#### HOW TO COMPLETE THIS TASK
Provide only the number of lines in the data below that contain the string "repowiki".

#### TASK DATA
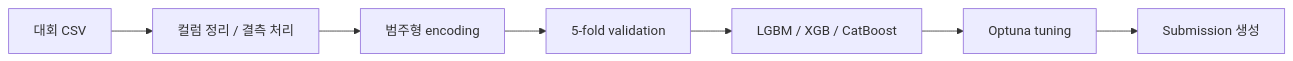
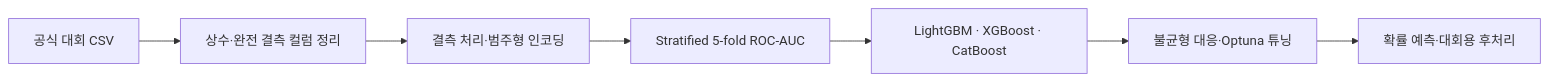
One commit to scnelMG/LG_AImers_6th_pregnancy_prediction changed the diagram in README.md. Above: the diagram before and after it, drawn with Mermaid. The commit also changed other lines of this file and 11 other files, not shown here.

````diff
--- a/README.md
+++ b/README.md
@@ -54,9 +35,9 @@
 ```mermaid
 flowchart LR
-    A["대회 CSV"] --> B["컬럼 정리 / 결측 처리"]
-    B --> C["범주형 encoding"]
-    C --> D["5-fold validation"]
-    D --> E["LGBM / XGB / CatBoost"]
-    E --> F["Optuna tuning"]
-    F --> G["Submission 생성"]
+    A["공식 대회 CSV"] --> B["상수·완전 결측 컬럼 정리"]
+    B --> C["결측 처리·범주형 인코딩"]
+    C --> D["Stratified 5-fold ROC-AUC"]
+    D --> E["LightGBM · XGBoost · CatBoost"]
+    E --> F["불균형 대응·Optuna 튜닝"]
+    F --> G["확률 예측·대회용 후처리"]
 ```
````
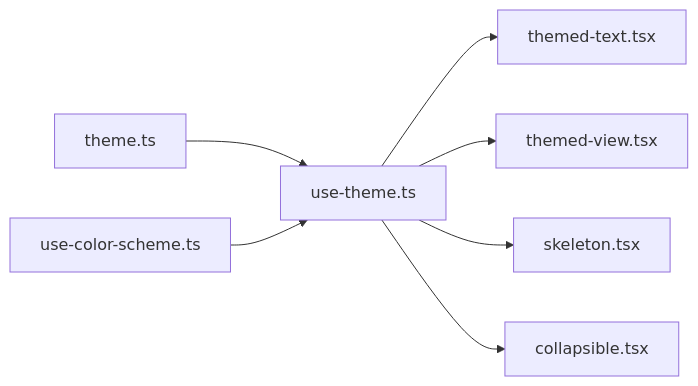
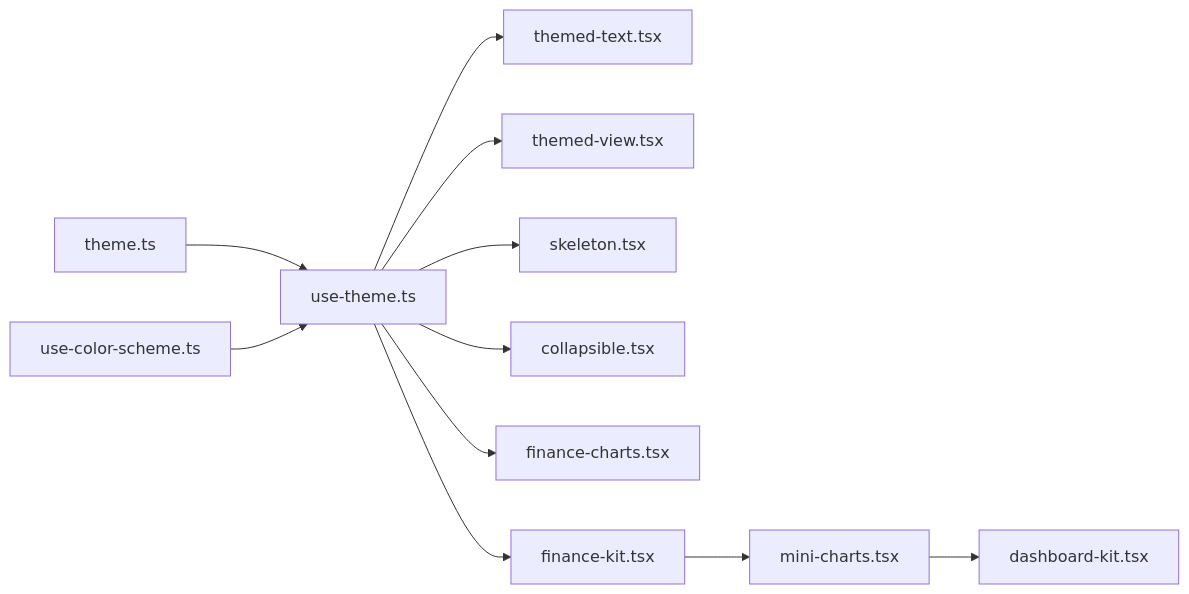
Before and after one commit to Muhammad-Masood/tijarah-ai-app: the ninth of 9 diagrams in .qoder/repowiki/en/content/Component Library.md, drawn with Mermaid. The commit also changed other lines of this file and 25 other files, not shown here.

````diff
--- a/.qoder/repowiki/en/content/Component Library.md
+++ b/.qoder/repowiki/en/content/Component Library.md
@@ -298,9 +472,13 @@
 ```mermaid
 graph LR
 T["theme.ts"] --> U["use-theme.ts"]
 U --> TT["themed-text.tsx"]
 U --> TV["themed-view.tsx"]
 U --> SK["skeleton.tsx"]
 U --> CL["collapsible.tsx"]
+U --> FC["finance-charts.tsx"]
+U --> FK["finance-kit.tsx"]
 CS["use-color-scheme.ts"] --> U
+FK --> MC["mini-charts.tsx"]
+MC --> DK["dashboard-kit.tsx"]
 ```
````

#### RESPONSE
3